_Aim of the exercise:_
The output is to match the entries below character for character.

_Input data:_
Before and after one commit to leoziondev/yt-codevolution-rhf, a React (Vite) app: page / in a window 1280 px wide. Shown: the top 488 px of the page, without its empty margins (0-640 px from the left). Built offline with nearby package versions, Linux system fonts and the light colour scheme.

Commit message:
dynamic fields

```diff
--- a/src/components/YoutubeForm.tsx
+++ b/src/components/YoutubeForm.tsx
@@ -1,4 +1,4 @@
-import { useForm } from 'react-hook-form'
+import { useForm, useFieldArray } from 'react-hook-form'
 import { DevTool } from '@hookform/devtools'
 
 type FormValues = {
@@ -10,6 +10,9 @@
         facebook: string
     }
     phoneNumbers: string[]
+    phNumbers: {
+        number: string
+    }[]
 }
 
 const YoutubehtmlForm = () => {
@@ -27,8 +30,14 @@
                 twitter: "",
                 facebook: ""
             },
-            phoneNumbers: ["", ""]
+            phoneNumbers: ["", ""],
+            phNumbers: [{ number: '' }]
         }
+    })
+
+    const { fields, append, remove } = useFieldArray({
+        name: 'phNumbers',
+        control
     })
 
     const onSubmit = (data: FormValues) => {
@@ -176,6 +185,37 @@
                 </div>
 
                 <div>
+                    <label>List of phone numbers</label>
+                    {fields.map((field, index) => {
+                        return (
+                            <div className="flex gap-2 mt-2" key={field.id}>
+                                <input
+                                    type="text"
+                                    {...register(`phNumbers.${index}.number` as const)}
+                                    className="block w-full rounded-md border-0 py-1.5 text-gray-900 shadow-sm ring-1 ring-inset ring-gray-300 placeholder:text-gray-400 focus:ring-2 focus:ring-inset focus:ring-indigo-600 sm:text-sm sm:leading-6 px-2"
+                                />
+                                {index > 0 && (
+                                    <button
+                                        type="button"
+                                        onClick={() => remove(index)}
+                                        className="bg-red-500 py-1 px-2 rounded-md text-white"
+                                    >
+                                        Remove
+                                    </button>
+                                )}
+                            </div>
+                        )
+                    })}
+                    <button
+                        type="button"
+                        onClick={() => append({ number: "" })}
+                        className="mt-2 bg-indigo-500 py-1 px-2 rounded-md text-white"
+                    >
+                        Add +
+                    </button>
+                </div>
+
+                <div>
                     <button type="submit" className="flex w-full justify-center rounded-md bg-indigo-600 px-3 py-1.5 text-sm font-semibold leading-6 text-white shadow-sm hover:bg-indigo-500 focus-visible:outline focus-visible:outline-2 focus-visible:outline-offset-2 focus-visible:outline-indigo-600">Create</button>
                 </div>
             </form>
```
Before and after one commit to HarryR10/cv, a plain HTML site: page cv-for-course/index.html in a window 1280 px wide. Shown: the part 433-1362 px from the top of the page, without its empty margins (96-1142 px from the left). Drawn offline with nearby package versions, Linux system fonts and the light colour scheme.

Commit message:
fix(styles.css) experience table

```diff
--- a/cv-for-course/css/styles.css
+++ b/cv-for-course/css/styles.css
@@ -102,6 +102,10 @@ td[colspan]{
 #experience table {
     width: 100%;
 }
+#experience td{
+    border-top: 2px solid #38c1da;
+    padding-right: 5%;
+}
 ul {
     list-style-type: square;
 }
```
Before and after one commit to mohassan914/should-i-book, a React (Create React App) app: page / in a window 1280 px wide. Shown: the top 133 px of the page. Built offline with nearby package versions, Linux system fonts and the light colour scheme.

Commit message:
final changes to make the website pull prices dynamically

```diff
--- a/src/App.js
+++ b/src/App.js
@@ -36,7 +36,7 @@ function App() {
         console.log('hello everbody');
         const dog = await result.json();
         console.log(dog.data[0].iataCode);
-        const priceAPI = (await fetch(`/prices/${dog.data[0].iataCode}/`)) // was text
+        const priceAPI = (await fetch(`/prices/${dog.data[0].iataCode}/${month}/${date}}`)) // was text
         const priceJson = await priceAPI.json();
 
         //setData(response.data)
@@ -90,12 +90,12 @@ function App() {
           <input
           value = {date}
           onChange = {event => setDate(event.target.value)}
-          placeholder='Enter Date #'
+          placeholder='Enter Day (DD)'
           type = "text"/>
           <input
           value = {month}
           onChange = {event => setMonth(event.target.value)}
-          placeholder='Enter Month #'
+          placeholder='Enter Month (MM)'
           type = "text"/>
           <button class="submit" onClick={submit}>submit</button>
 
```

_Exercise answer:_
Before and after one commit to leoziondev/yt-codevolution-rhf, a React (Vite) app: page / in a window 1280 px wide. Shown: the top 488 px of the page, without its empty margins (0-640 px from the left). Built offline with nearby package versions, Linux system fonts and the light colour scheme.

Commit message:
dynamic fields

```diff
--- a/src/components/YoutubeForm.tsx
+++ b/src/components/YoutubeForm.tsx
@@ -1,4 +1,4 @@
-import { useForm } from 'react-hook-form'
+import { useForm, useFieldArray } from 'react-hook-form'
 import { DevTool } from '@hookform/devtools'
 
 type FormValues = {
@@ -10,6 +10,9 @@
         facebook: string
     }
     phoneNumbers: string[]
+    phNumbers: {
+        number: string
+    }[]
 }
 
 const YoutubehtmlForm = () => {
@@ -27,8 +30,14 @@
                 twitter: "",
                 facebook: ""
             },
-            phoneNumbers: ["", ""]
+            phoneNumbers: ["", ""],
+            phNumbers: [{ number: '' }]
         }
+    })
+
+    const { fields, append, remove } = useFieldArray({
+        name: 'phNumbers',
+        control
     })
 
     const onSubmit = (data: FormValues) => {
@@ -176,6 +185,37 @@
                 </div>
 
                 <div>
+                    <label>List of phone numbers</label>
+                    {fields.map((field, index) => {
+                        return (
+                            <div className="flex gap-2 mt-2" key={field.id}>
+                                <input
+                                    type="text"
+                                    {...register(`phNumbers.${index}.number` as const)}
+                                    className="block w-full rounded-md border-0 py-1.5 text-gray-900 shadow-sm ring-1 ring-inset ring-gray-300 placeholder:text-gray-400 focus:ring-2 focus:ring-inset focus:ring-indigo-600 sm:text-sm sm:leading-6 px-2"
+                                />
+                                {index > 0 && (
+                                    <button
+                                        type="button"
+                                        onClick={() => remove(index)}
+                                        className="bg-red-500 py-1 px-2 rounded-md text-white"
+                                    >
+                                        Remove
+                                    </button>
+                                )}
+                            </div>
+                        )
+                    })}
+                    <button
+                        type="button"
+                        onClick={() => append({ number: "" })}
+                        className="mt-2 bg-indigo-500 py-1 px-2 rounded-md text-white"
+                    >
+                        Add +
+                    </button>
+                </div>
+
+                <div>
                     <button type="submit" className="flex w-full justify-center rounded-md bg-indigo-600 px-3 py-1.5 text-sm font-semibold leading-6 text-white shadow-sm hover:bg-indigo-500 focus-visible:outline focus-visible:outline-2 focus-visible:outline-offset-2 focus-visible:outline-indigo-600">Create</button>
                 </div>
             </form>
```
Before and after one commit to HarryR10/cv, a plain HTML site: page cv-for-course/index.html in a window 1280 px wide. Shown: the part 433-1362 px from the top of the page, without its empty margins (96-1142 px from the left). Drawn offline with nearby package versions, Linux system fonts and the light colour scheme.

Commit message:
fix(styles.css) experience table

```diff
--- a/cv-for-course/css/styles.css
+++ b/cv-for-course/css/styles.css
@@ -102,6 +102,10 @@ td[colspan]{
 #experience table {
     width: 100%;
 }
+#experience td{
+    border-top: 2px solid #38c1da;
+    padding-right: 5%;
+}
 ul {
     list-style-type: square;
 }
```
Before and after one commit to mohassan914/should-i-book, a React (Create React App) app: page / in a window 1280 px wide. Shown: the top 133 px of the page. Built offline with nearby package versions, Linux system fonts and the light colour scheme.

Commit message:
final changes to make the website pull prices dynamically

```diff
--- a/src/App.js
+++ b/src/App.js
@@ -36,7 +36,7 @@ function App() {
         console.log('hello everbody');
         const dog = await result.json();
         console.log(dog.data[0].iataCode);
-        const priceAPI = (await fetch(`/prices/${dog.data[0].iataCode}/`)) // was text
+        const priceAPI = (await fetch(`/prices/${dog.data[0].iataCode}/${month}/${date}}`)) // was text
         const priceJson = await priceAPI.json();
 
         //setData(response.data)
@@ -90,12 +90,12 @@ function App() {
           <input
           value = {date}
           onChange = {event => setDate(event.target.value)}
-          placeholder='Enter Date #'
+          placeholder='Enter Day (DD)'
           type = "text"/>
           <input
           value = {month}
           onChange = {event => setMonth(event.target.value)}
-          placeholder='Enter Month #'
+          placeholder='Enter Month (MM)'
           type = "text"/>
           <button class="submit" onClick={submit}>submit</button>
 
```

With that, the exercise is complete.